The Pittsburgh Penguins looked unstoppable heading into the 2013 Eastern Conference final; instead, the Boston Bruins swept them in stunning fashion.
However you look at the numbers, the end result was a total offensive collapse for the Pens, who topped the NHL in scoring last season before lighting up the New York Islanders (scoring 25 goals in six games) and Ottawa Senators (22 in five games) in the opening two rounds.
One round later, a team built by GM of the Year Ray Shero — and loaded up with deadline acquisitions Jarome Iginla and Brenden Morrow — scored a measly two goals in a baffling four-game sweep.
Maybe most stunningly, Sidney Crosby and Evgeni Malkin failed to score a point.
Let’s take a game-by-game look at how this shocking series turned out.
Game 1: Boston wins 3-0
The B’s battered Pittsburgh in a game that was so wild, even Crosby, Malkin and the likes of Patrice Bergeron engaged in the nastiness. You know things are bad when the NHL’s 26-year-old poster child blames the officials for things getting out of control.

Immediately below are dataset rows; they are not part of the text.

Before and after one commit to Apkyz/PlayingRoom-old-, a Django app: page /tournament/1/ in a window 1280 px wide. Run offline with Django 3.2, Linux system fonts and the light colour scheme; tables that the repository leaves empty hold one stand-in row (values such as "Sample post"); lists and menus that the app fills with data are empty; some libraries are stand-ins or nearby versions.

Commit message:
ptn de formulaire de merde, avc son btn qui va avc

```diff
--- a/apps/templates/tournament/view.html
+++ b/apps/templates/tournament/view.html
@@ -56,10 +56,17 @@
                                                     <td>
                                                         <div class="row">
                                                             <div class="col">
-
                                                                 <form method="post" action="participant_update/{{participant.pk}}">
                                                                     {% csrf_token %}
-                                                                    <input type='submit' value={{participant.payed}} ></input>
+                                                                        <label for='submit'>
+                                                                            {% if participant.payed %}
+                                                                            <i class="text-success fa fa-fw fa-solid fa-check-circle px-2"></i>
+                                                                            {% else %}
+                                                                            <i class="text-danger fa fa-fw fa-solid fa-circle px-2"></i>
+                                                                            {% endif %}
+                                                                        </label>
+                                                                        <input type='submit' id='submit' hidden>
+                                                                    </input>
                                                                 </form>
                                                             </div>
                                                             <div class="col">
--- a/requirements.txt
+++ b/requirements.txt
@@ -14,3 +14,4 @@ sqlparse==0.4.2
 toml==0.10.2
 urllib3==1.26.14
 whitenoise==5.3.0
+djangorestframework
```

But boy, did things sure get out of control:
Game 2: Bruins dominate 6-1
Crosby’s assessment of the June 3 loss was succinct and sufficient.
“Tonight was terrible,” Crosby said. “There’s no other way to describe it.”
Rare relief for Crosby, Malkin and other Penguins scorers came with the distraction of a goalie controversy, as people debated whether Marc-Andre Fleury should get his starting job back from Tomas Vokoun.
Game 3: Penguins fall in double-OT thriller
The Penguins made some changes when the series shifted to Boston, including dumping Iginla to the third line. Pittsburgh pushed Boston to a second overtime period, yet a nice bit of work by Jaromir Jagr and a mistake by Kris Letang opened the door for another huge Patrice Bergeron game-winning goal:
After the contest, Letang’s assessment was blunt:
This seemed to stand in contrast to the all-out Bruins; their work ethic was highlighted most dramatically by Gregory Campbell during this memorable moment:
Game 4: Bruins end sweep with shutout
Fittingly, Boston ended the series by showing off its staunch defense:
Crosby believed that the Penguins deserved better, yet the sweep opened up a flood of criticism … which the Penguins’ front office mostly ignored.
- The Penguins didn’t trade Malkin.
- Head coach Dan Bylsma stood by Fleury.
- Pittsburgh remained loyal to Bylsma via a two-year extension.
- Ray Shero received an extension of his own, then he re-signed key players such as Malkin and Letang.
And, hey, that patience has worked out lately … although many will argue that it won’t matter until the Penguins make it happen in the postseason.